U.S. unemployment rate falls to 3.5%
AMD leads chipmakers lower after revenue warning
Technology leads sector declines on S&P 500
FedEx drops on report of plans to reduce volume forecasts
Indexes down: Dow 2.01%, S&P 2.65%, Nasdaq 3.60%
Oct 7 (Reuters) - Wall Street fell sharply on Friday after a solid jobs report for September increased the likelihood the Federal Reserve will barrel ahead with an interest rate hiking campaign many investors fear will push the U.S. economy into a recession.
The Labor Department reported the unemployment rate fell to 3.5%, lower than expectations of 3.7%, in an economy that continues to show resilience despite the Fed's efforts to bring down high inflation by weakening growth.
Nonfarm payrolls rose by 263,000 jobs, more than the 250,000 figure economists polled by Reuters had forecast. Money markets raised to 94.1% the probability of a 75 basis-point rate hike when Fed policymakers meet on Nov. 1-2, up from 83.4% before the data.
The job gains, lower unemployment rate and continued healthy wage growth point to a labor market Fed officials will likely continue to see as keeping inflation too high.
In the latest of a steady stream of hawkish messages by policymakers, New York Fed President John Williams said more rate hikes were needed to tackle sticky inflation in a process that will also likely increase unemployment.
"Rates have gotten too extreme," said Jim Paulsen, chief investment strategist at the Leuthold Group in Minneapolis. "They are risking doing some harm they don't really need to do, in my opinion. But they're under pressure, and they see it differently."
The Fed should not take comfort in the historically tight labor market because when the unemployment rate begins to rise, a leading indicator of a recession, it does so quickly, said Joseph LaVorgna, chief U.S. economist at SMBC Nikko Securities.
"We haven't felt the full effects of the tightening," he said. "They're going to keep going until eventually this thing turns over, and when it turns over you won't be able to slow the momentum."
Despite a hefty two-day rally earlier in the week, Friday's nosedive put the S&P 500 on track for its fourth straight weekly decline, while the Dow and the Nasdaq were poised for their seventh consecutive weekly declines.

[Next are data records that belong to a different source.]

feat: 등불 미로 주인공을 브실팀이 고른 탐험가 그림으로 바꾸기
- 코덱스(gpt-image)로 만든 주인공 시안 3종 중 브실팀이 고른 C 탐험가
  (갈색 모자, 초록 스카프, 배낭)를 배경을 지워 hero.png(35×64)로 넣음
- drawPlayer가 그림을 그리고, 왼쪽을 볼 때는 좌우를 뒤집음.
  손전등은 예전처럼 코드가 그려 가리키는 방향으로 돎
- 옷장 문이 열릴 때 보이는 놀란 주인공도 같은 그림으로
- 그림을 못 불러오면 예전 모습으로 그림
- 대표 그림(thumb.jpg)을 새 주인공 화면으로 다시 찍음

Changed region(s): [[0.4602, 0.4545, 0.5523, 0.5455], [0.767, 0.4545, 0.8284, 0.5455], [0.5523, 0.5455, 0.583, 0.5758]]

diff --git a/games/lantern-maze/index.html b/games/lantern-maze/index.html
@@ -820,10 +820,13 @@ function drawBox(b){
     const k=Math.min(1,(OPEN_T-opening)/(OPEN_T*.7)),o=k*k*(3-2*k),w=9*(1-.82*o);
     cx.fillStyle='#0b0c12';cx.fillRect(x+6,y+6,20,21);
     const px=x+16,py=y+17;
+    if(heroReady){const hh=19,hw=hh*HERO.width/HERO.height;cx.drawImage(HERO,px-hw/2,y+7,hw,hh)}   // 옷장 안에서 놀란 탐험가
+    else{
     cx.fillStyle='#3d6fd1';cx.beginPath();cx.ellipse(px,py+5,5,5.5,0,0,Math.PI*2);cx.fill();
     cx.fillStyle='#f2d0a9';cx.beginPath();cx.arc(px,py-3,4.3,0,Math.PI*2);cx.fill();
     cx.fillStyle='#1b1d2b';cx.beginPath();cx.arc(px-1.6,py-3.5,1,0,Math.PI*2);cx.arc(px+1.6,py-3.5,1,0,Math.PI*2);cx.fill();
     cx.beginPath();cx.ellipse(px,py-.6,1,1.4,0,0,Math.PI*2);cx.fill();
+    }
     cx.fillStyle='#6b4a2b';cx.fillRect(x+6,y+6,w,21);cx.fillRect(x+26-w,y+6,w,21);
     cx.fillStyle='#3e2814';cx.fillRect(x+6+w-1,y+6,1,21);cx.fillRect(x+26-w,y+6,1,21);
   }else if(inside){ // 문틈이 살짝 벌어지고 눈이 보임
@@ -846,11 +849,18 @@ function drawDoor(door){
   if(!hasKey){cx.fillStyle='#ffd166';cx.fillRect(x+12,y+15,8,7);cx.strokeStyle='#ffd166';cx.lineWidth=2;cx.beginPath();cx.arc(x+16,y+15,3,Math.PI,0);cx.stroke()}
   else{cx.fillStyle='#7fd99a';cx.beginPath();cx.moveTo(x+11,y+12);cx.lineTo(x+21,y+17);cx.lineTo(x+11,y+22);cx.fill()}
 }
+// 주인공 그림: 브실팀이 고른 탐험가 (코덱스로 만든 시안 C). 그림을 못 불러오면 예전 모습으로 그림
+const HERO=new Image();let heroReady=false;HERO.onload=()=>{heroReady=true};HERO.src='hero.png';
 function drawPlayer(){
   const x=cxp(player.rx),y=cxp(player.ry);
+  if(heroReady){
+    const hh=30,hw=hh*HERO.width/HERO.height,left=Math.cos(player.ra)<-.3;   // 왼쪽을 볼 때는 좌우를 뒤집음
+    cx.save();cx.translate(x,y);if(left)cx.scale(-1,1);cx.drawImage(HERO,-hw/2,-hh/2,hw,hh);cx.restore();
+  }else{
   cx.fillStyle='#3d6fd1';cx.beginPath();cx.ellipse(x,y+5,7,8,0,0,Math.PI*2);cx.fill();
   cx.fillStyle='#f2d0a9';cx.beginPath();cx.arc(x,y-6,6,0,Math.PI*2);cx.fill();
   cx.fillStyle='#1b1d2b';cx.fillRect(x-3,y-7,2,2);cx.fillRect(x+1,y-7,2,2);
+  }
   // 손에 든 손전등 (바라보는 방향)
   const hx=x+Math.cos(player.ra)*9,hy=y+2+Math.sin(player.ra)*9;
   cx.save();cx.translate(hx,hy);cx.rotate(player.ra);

By 2:12 p.m. EDT, the Dow Jones Industrial Average fell 602.47 points, or 2.01%, to 29,324.47, the S&P 500 lost 99.25 points, or 2.65%, to 3,645.27 and the Nasdaq Composite dropped 398.87 points, or 3.6%, to 10,674.44.
Ten of the 11 major S&P 500 sectors declined more than 1%, with the technology sector leading the fall, down 4.0%. Energy was the sole gainer, rising 0.1%.

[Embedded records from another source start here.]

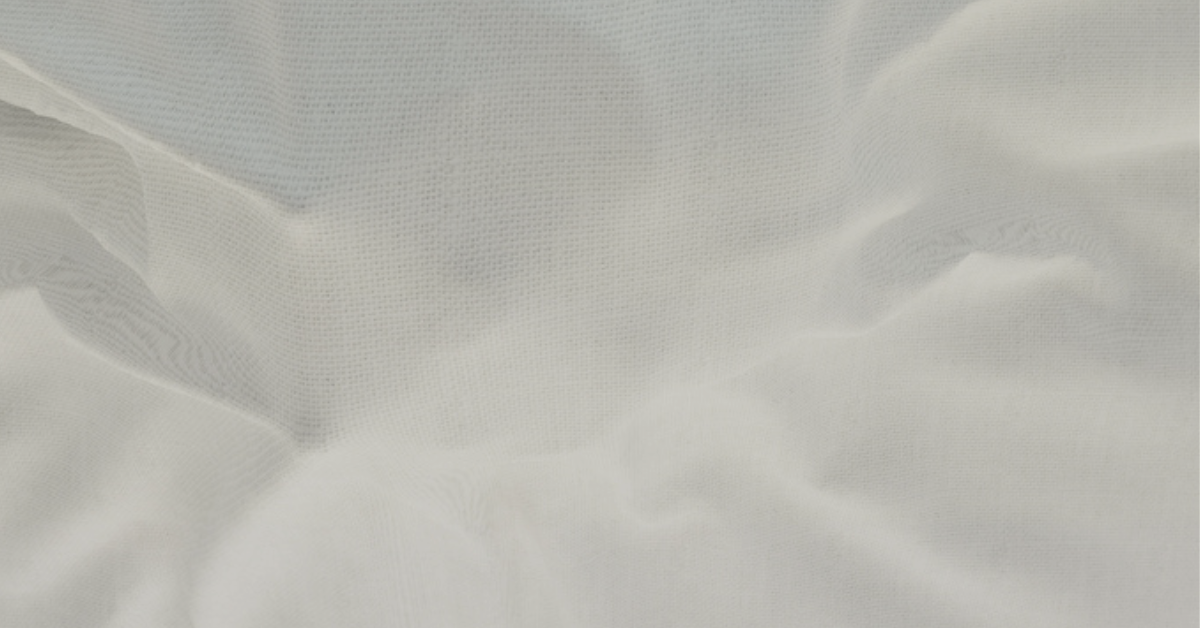
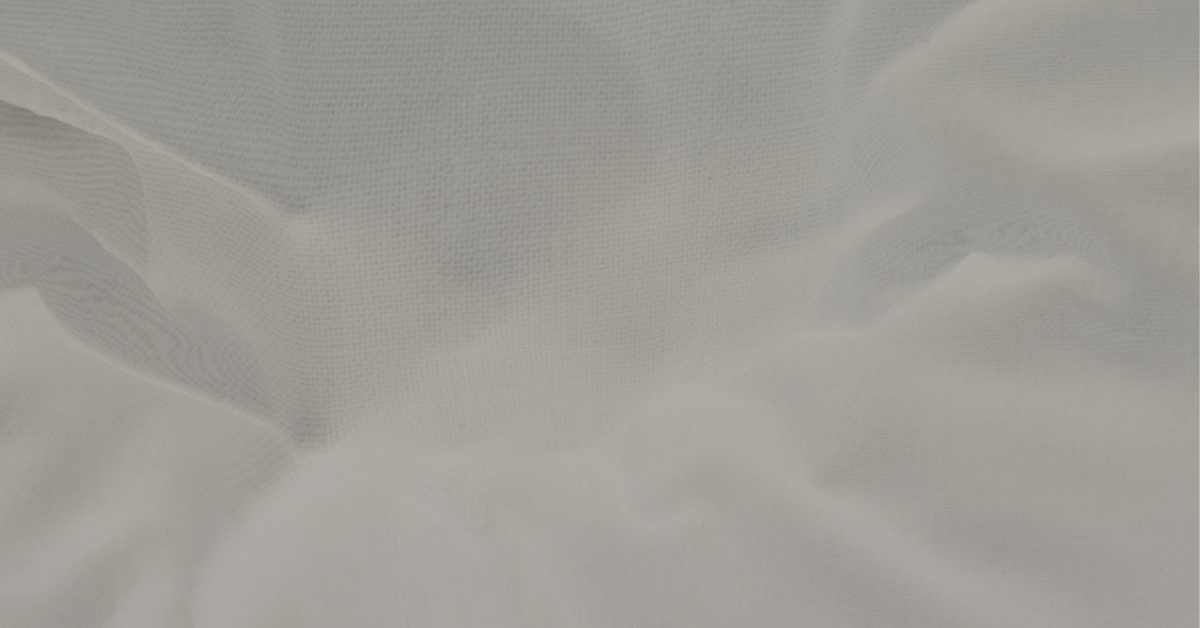
update background image

diff --git a/components/profile/Profiles.tsx b/components/profile/Profiles.tsx
@@ -17,8 +17,7 @@ import { ContentSlideUp } from '../styles/ContentSlideUp';
 import MemberTitle from './MemberTitle';
 
 const StyledDiv = styled.div`
-    background-image: ${videoGradient},
-        url(${webConfig.basePath}/assets/laptop-table.png);
+    background-image: url(${webConfig.basePath}/assets/laptop-table.png);
     background-size: cover;
     background-repeat: no-repeat;
     background-position: bottom;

The Philadelphia SE Semiconductor index shed 5.9% after a revenue warning from Advanced Micro Devices signaled a chip slump could be worse than expected. The index was poised for its biggest single-day percentage decline in nearly a month.

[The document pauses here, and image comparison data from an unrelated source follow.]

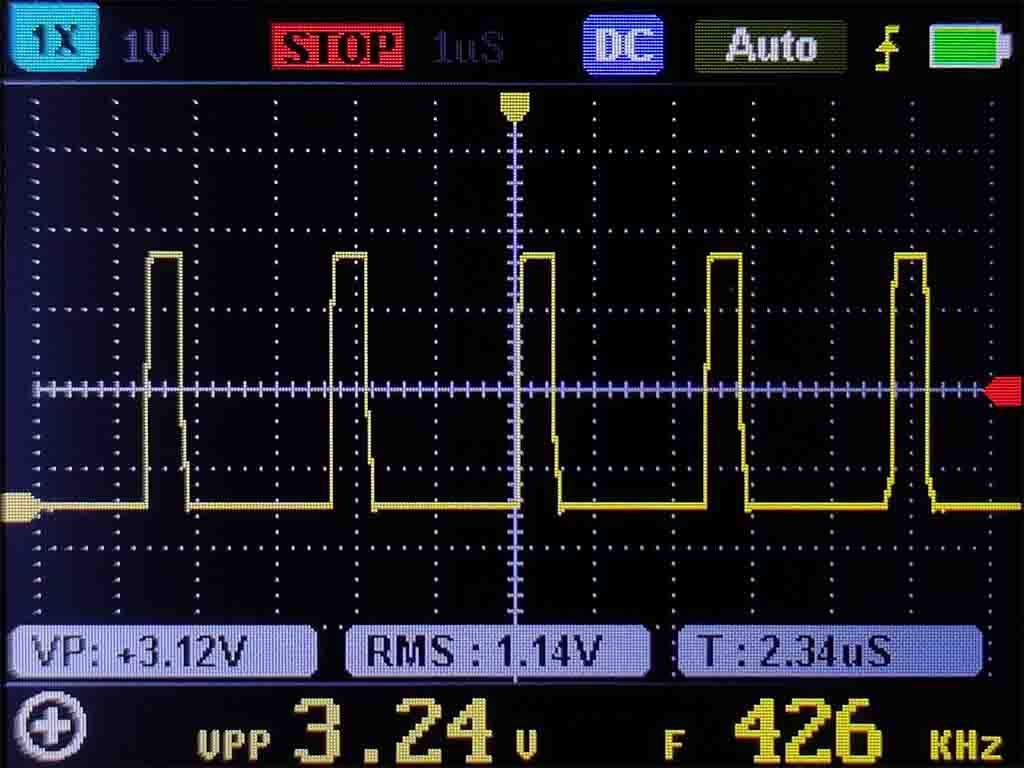
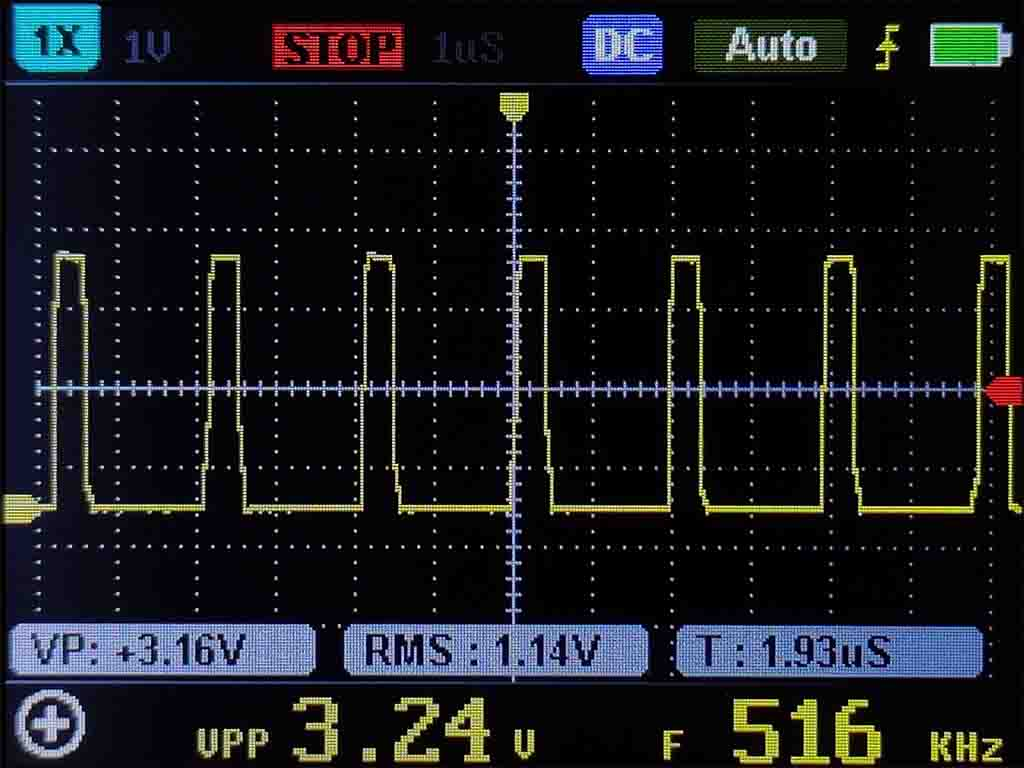
add wiringOP test result

diff --git a/README.md b/README.md
@@ -34,13 +34,14 @@ gpio.Write(7, PinValue.High);
 
 ## Benchmark
 
-Benchmarking with Orange Pi 4. The operating system is Armbian, Linux kernel version is 5.10.16, and .NET version is 5.0.3. The test uses different GPIO drivers to quickly switch the state of GPIO 150 (Logical), and uses an oscilloscope to measure the average frequency of GPIO externally.
+Benchmarking with Orange Pi 4. The operating system is Armbian bullseye, Linux kernel version is 4.4.213, and .NET version is 5.0.3. The test uses different GPIO drivers to quickly switch the state of GPIO 150 (Logical), and uses an oscilloscope to measure the average frequency of GPIO externally.
 
-| Drivers | Library Version | Average Frequency |  |
-| :-: | :-: | :-: | :-: |
-| RockchipDrivers | - | 426 KHz | <img src="imgs/rockchip.jpg" height="100"/> |
-| SysFsDrivers | System.Device.Gpio 1.3.0 | 3.99 KHz | <img src="imgs/sysfs.jpg" height="100"/> |
-| LibGpiodDrivers | System.Device.Gpio 1.3.0 <br/> libgpiod 1.2-3 | Unable to test due to segment fault | - |
+| Drivers| Language | Library Version | Average Frequency |  |
+| :-: | :-: | :-: | :-: | :-: |
+| RockchipDriver | C# | - | 516 KHz | <img src="imgs/rockchip.jpg" height="120"/> |
+| SysFsDriver | C# | System.Device.Gpio 1.3.0 | 4.27 KHz | <img src="imgs/sysfs.jpg" height="120"/> |
+| LibGpiodDriver | C# | System.Device.Gpio 1.3.0 <br/> libgpiod 1.6.2-1 | Unable to test due to segment fault | - |
+| [wiringOP](https://github.com/orangepi-xunlong/wiringOP) | C | 35de015 | 584 KHz | <img src="imgs/wiringOP.jpg" height="120"/> |
 
 ## Adding new drivers
 
@@ -84,7 +85,7 @@ Benchmarking with Orange Pi 4. The operating system is Armbian, Linux kernel ver
         MapPinNumber(2, 'A', 2), MapPinNumber(3, 'A', 4), -1, MapPinNumber(3, 'A', 6)
     };
 
-    protected override int PinCount => _pinNumberConverter.Count(n => n != -1);
+    protected override int PinCount => 5;
 
     protected internal override int ConvertPinNumberToLogicalNumberingScheme(int pinNumber)
     {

AMD shares fell 12.3%, the largest decliner on the Nasdaq 100, as its third-quarter revenue estimates were about $1 billion lower than previously forecast.
Peers Qualcomm Inc, Intel Corp, ON Semiconductors, Lam Research and Nvidia Corp shed between 2.44% and 6.63%.
FedEx Corp lost 1.5% after an internal memo seen by Reuters showed the division that handles most e-commerce deliveries expects to lower volume forecasts as its customers plan to ship fewer holiday packages.
Declining issues outnumbered advancing ones on the NYSE by a 5.67-to-1 ratio; on Nasdaq, a 4.19-to-1 ratio favored decliners.
The S&P 500 posted 2 new 52-week highs and 64 new lows; the Nasdaq Composite recorded 20 new highs and 273 new lows (Reporting by Herbert Lash in New York Additional reporting by Ankika Biswas and Shreyashi Sanyal in Bengaluru Additional reporting by Bansari Mayur Kamdar in Bengaluru Editing by Arun Koyyur and Matthew Lewis)